President Trump spent his early Wednesday morning, as he does many mornings, on Twitter. This time, he chose to weigh in on the “Criminal Deep State” and the claims that it embedded a spy in his presidential campaign as part of the federal investigation into Russia’s election interference.
“They go after Phony Collusion with Russia, a made up Scam, and end up getting caught in a major SPY scandal the likes of which this country may never have seen before!” he wrote.
Much has been written in recent days about Trump’s “new” strategy to discredit the Russia investigation. The president has been attacking both the investigators in the Russia probe and the news organizations that cover the investigation, all in an attempt to persuade the public that the probe has been tainted by bias from the start.
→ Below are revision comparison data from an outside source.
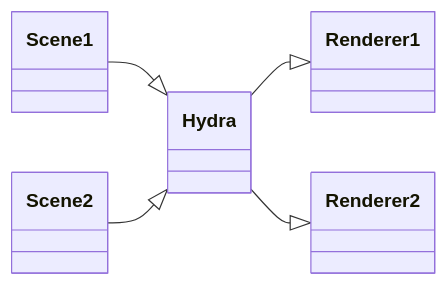
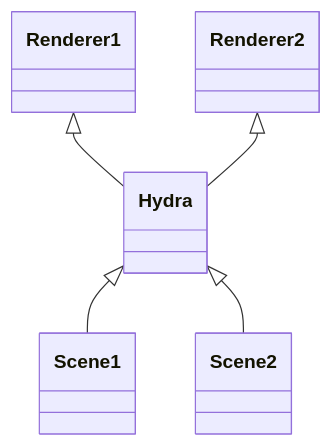
The diagram in docs/pipeline/USD/USD Hydraその1.md (naoya-horai/documents), drawn with Mermaid before and after one commit.

````diff
--- a/docs/pipeline/USD/USD Hydraその1.md
+++ b/docs/pipeline/USD/USD Hydraその1.md
@@ -18,9 +18,8 @@
 ``` mermaid
-
 classDiagram
-    direction RL
+    direction_rl
     Hydra <|-- Scene1
     Hydra <|-- Scene2
     Renderer1 <|-- Hydra
     Renderer2 <|-- Hydra
 ```
````
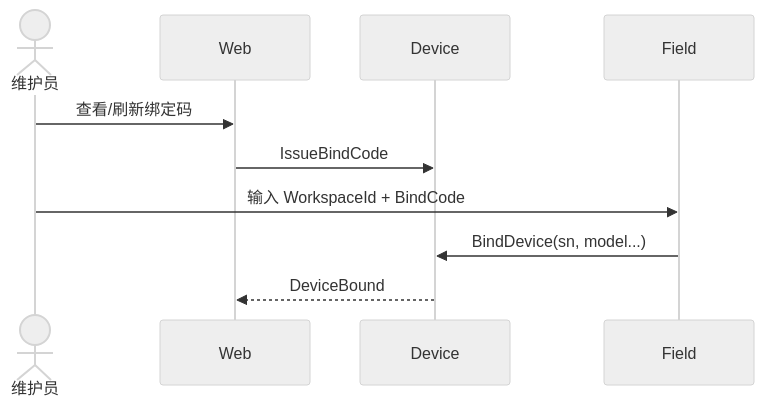
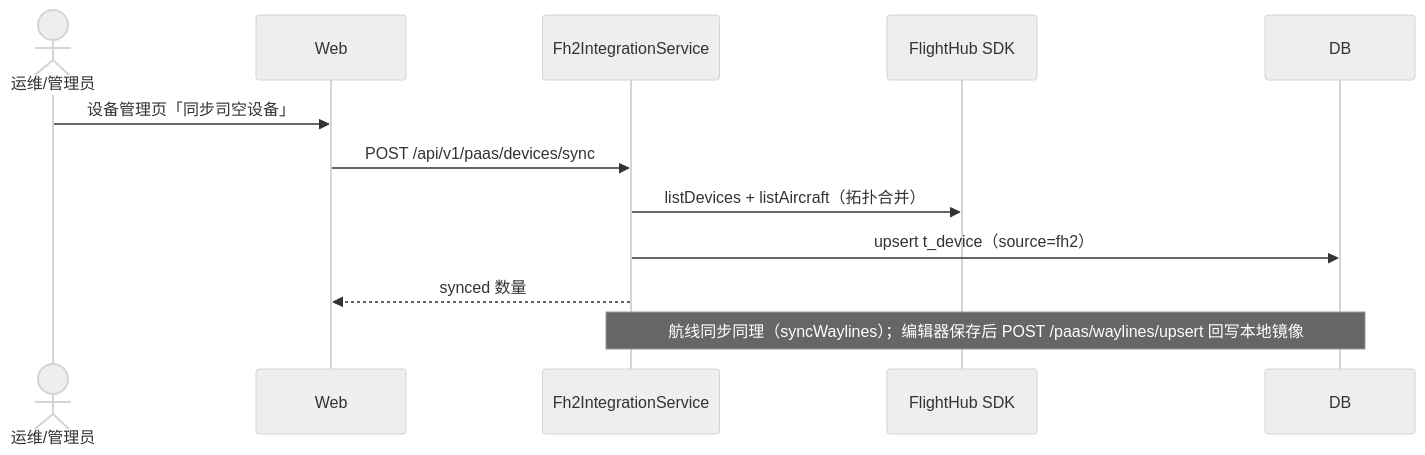
Before and after one commit to 270220320/paasPlatform: the fourth of 5 diagrams in docs/03-design/preliminary/preliminary-design.md, drawn with Mermaid (neutral theme). The commit also changed other lines of this file and 63 other files, not shown here.

````diff
--- a/docs/03-design/preliminary/preliminary-design.md
+++ b/docs/03-design/preliminary/preliminary-design.md
@@ -197,13 +243,15 @@
 ```mermaid
 sequenceDiagram
-  actor Maint as 维护员
+  actor Op as 运维/管理员
   participant Web
-  participant Device
-  participant Field
+  participant FH2 as Fh2IntegrationService
+  participant SDK as FlightHub SDK
+  participant DB
 
-  Maint->>Web: 查看/刷新绑定码
-  Web->>Device: IssueBindCode
-  Maint->>Field: 输入 WorkspaceId + BindCode
-  Field->>Device: BindDevice(sn, model...)
-  Device-->>Web: DeviceBound
+  Op->>Web: 设备管理页「同步司空设备」
+  Web->>FH2: POST /api/v1/paas/devices/sync
+  FH2->>SDK: listDevices + listAircraft（拓扑合并）
+  FH2->>DB: upsert t_device（source=fh2）
+  FH2-->>Web: synced 数量
+  Note over FH2,DB: 航线同步同理（syncWaylines）；编辑器保存后 POST /paas/waylines/upsert 回写本地镜像
 ```
````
The frequency of these attacks may be climbing, but Trump’s tactics have actually remained remarkably consistent—beginning before he even took office. “Intelligence agencies should never have allowed this fake news to ‘leak’ into the public,” Trump tweeted on January 11, 2017, referring to a dossier published by BuzzFeed that alleged collusion between his campaign team and Russia. “One last shot at me,” he added. “Are we living in Nazi Germany?”
The rhetoric, while normal from this president, is norm-shattering. More puzzling, however, is the extent to which Trump has instigated a Republican-led war on intelligence agencies.
Republicans, touting themselves as the party of law and order, have long aligned themselves with the law-enforcement and intelligence communities. Just before the presidential election, Trump’s newest lawyer and spokesman Rudy Giuliani defended the FBI against criticism about the agency’s handling of an investigation into Hillary Clinton’s private email server. FBI agents “don’t look at it politically,” he said at the time. He frequently touted his …read more
Via:: The Atlantic